On point 1, it seems abundantly clear that technology alone is not the answer to expanding the SMBG market pie and that educational efforts have had only a limited impact to date. So if technology and education are not effective, what are the other options? One obvious first step is for SMBG vendors to simply sponsor or support programs (e.g., local health fairs) to identify the millions of undiagnosed diabetes patients and try to push as many as possible to adopt glucose monitoring (not unlike cholesterol-screening programs). A second way to expand the U.S. market, albeit more controversial, may lie in some kind of a health economic “reward/punishment” approach employed by the insurance payer or the patient's employer. As a possible example, if the patient does not reduce their hemoglobin A1c level below 7%, then he or she is hit with an insurance premium increase (essentially, a fine). Such economic incentives may be a way to change the behavior of diabetes patients just as raising prices on tobacco reduced the number of smokers. On the other hand, the notion of levying a fine on a 75-year-old diabetes patient on a fixed income who already has difficulty in paying for drug prescriptions may be a “nonstarter.” In any case, such a health economic model would need to be driven by insurers, disease management firms, and possibly even the employers paying the insurance premiums. However, the SMBG vendors would clearly benefit, and there may yet be ways for the various stakeholders to work together creatively to make such a model a reality.
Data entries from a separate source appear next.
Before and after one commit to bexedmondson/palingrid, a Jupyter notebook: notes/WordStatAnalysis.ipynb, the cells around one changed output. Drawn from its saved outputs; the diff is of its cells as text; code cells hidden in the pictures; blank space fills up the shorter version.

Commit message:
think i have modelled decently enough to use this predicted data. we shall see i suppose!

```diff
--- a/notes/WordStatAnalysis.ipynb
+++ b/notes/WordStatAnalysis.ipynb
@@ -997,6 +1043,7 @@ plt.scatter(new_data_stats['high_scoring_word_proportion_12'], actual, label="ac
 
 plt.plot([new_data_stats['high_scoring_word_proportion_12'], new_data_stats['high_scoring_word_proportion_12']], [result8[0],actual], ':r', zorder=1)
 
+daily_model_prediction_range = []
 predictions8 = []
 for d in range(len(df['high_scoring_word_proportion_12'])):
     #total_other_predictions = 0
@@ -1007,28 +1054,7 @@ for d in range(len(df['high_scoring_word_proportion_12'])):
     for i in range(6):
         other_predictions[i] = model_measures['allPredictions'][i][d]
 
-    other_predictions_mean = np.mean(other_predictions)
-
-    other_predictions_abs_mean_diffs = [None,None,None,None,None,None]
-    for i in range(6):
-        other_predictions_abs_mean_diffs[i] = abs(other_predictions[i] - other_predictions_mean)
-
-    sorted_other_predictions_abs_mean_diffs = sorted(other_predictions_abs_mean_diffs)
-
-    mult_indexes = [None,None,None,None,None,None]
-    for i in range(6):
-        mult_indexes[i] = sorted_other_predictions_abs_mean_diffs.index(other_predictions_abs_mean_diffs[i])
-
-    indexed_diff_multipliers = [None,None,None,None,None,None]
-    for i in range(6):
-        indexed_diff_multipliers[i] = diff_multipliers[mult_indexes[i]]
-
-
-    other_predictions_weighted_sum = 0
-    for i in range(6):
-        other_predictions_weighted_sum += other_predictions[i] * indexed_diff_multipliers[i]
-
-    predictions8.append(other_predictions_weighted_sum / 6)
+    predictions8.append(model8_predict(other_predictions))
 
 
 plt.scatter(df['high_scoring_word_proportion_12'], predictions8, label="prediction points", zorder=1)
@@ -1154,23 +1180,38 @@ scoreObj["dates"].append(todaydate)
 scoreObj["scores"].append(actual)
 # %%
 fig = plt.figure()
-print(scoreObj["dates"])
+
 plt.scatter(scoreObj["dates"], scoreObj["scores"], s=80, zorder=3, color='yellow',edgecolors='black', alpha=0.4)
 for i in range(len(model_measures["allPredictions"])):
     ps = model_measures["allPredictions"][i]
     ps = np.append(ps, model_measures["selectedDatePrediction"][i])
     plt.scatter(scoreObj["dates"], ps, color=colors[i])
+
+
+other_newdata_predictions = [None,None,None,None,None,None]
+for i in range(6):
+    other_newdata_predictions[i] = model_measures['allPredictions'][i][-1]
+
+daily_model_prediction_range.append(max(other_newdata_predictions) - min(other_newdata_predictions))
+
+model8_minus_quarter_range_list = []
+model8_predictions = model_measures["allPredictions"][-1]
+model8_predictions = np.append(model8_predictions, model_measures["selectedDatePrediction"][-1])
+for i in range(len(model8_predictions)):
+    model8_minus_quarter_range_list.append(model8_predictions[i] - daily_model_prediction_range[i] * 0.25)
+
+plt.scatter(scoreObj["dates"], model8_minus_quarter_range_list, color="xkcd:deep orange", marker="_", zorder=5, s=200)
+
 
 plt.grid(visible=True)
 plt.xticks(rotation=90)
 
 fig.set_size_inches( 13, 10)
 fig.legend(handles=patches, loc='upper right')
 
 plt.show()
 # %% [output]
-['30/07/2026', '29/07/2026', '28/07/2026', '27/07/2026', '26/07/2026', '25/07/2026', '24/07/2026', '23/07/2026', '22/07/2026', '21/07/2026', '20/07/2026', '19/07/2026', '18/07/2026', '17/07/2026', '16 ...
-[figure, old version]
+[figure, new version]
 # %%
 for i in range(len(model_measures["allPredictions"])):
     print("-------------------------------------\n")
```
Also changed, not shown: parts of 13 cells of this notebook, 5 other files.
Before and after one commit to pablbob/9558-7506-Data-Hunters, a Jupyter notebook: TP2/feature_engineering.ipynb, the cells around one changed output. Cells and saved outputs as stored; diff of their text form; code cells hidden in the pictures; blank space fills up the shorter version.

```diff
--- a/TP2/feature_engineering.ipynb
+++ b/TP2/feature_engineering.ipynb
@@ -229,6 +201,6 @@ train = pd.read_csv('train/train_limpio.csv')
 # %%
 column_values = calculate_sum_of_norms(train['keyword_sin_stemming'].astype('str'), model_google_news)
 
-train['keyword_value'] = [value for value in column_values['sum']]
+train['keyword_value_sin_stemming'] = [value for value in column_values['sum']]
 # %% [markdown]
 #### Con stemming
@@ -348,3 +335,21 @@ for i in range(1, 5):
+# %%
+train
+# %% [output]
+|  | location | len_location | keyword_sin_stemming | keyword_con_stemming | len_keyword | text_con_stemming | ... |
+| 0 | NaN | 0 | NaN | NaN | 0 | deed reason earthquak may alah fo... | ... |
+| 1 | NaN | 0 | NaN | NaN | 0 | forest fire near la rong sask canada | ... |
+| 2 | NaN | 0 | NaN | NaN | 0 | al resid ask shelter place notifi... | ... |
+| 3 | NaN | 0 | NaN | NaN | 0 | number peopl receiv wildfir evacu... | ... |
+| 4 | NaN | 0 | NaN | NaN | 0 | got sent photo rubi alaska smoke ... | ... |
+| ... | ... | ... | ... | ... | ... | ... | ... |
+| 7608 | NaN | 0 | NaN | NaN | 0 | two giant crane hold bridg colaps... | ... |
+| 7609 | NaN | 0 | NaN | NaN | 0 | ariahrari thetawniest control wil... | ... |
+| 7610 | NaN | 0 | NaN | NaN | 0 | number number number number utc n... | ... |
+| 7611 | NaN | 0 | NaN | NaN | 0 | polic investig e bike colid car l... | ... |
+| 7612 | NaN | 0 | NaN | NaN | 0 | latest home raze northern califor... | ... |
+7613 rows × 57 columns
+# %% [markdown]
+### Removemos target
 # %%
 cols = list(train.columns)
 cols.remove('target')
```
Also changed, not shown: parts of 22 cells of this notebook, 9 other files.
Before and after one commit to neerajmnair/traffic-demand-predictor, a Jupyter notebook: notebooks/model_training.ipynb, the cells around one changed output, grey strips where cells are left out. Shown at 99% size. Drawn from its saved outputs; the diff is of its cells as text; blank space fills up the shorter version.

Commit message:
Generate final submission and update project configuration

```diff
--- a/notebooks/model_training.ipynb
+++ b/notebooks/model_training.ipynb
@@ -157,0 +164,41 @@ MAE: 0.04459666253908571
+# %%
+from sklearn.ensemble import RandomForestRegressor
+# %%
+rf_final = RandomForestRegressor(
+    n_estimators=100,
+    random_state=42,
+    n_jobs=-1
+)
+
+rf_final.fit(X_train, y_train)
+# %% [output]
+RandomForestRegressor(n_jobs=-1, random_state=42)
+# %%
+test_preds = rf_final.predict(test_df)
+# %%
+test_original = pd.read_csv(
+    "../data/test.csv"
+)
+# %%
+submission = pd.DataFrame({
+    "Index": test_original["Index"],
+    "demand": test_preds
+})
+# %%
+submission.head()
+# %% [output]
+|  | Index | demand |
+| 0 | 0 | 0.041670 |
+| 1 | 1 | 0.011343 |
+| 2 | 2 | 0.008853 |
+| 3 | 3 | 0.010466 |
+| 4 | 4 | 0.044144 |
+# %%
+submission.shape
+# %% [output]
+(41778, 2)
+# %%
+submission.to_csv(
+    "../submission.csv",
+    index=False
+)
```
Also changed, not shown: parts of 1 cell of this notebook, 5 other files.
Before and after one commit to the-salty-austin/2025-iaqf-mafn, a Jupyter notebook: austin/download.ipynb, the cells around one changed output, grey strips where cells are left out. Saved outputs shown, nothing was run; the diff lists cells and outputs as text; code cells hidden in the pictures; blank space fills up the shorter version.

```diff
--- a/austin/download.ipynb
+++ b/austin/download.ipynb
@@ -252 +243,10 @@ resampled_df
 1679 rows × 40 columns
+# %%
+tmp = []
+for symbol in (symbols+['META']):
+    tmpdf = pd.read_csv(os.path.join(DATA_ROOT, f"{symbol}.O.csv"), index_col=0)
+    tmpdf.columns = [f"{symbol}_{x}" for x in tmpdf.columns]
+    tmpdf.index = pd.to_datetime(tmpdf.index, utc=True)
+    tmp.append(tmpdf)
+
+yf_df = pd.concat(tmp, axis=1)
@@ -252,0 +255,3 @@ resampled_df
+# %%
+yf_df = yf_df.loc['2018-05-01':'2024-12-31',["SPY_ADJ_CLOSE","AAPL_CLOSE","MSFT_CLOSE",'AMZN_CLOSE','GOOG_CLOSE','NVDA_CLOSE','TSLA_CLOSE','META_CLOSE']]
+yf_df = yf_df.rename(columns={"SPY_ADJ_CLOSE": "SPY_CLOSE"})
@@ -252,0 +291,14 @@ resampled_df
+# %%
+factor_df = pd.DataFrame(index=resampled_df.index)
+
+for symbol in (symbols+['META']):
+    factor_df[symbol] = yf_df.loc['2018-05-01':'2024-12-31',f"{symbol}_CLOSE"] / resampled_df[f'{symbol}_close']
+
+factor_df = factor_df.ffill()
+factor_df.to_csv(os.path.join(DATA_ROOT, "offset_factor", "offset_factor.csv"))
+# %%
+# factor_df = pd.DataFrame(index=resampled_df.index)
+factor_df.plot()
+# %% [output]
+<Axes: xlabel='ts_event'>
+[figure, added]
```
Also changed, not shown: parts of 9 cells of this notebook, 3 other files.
On point 2, taking market share from competitors often relies on product differentiation as a result of technological innovations. If the technological innovation is significant enough, it can yield both market share gains and an expansion of the market. Noninvasive blood glucose testing is an example of such a revolutionary technology, but no product is likely to be available in the market for many years. In the near term, the emergence of CBGM technology may represent the best opportunity to reinvigorate market growth with a premium priced technology that could yield substantial market share gains and possibly expand the overall market size. Ultimately, the health outcomes and cost-savings data will dictate how successful CBGM technology will be and how much insurance companies are willing to pay for such technology.
In conclusion, SMBG remains a sizeable and growing market. However, it faces some challenges ahead in sustaining the kind of growth and profits it has enjoyed in the past. Technology innovation alone is probably not the sole solution for strong, sustainable market growth. But from an SMBG vendor perspective, the best near-term opportunity to reviving dollar growth may lie in CBGM technology.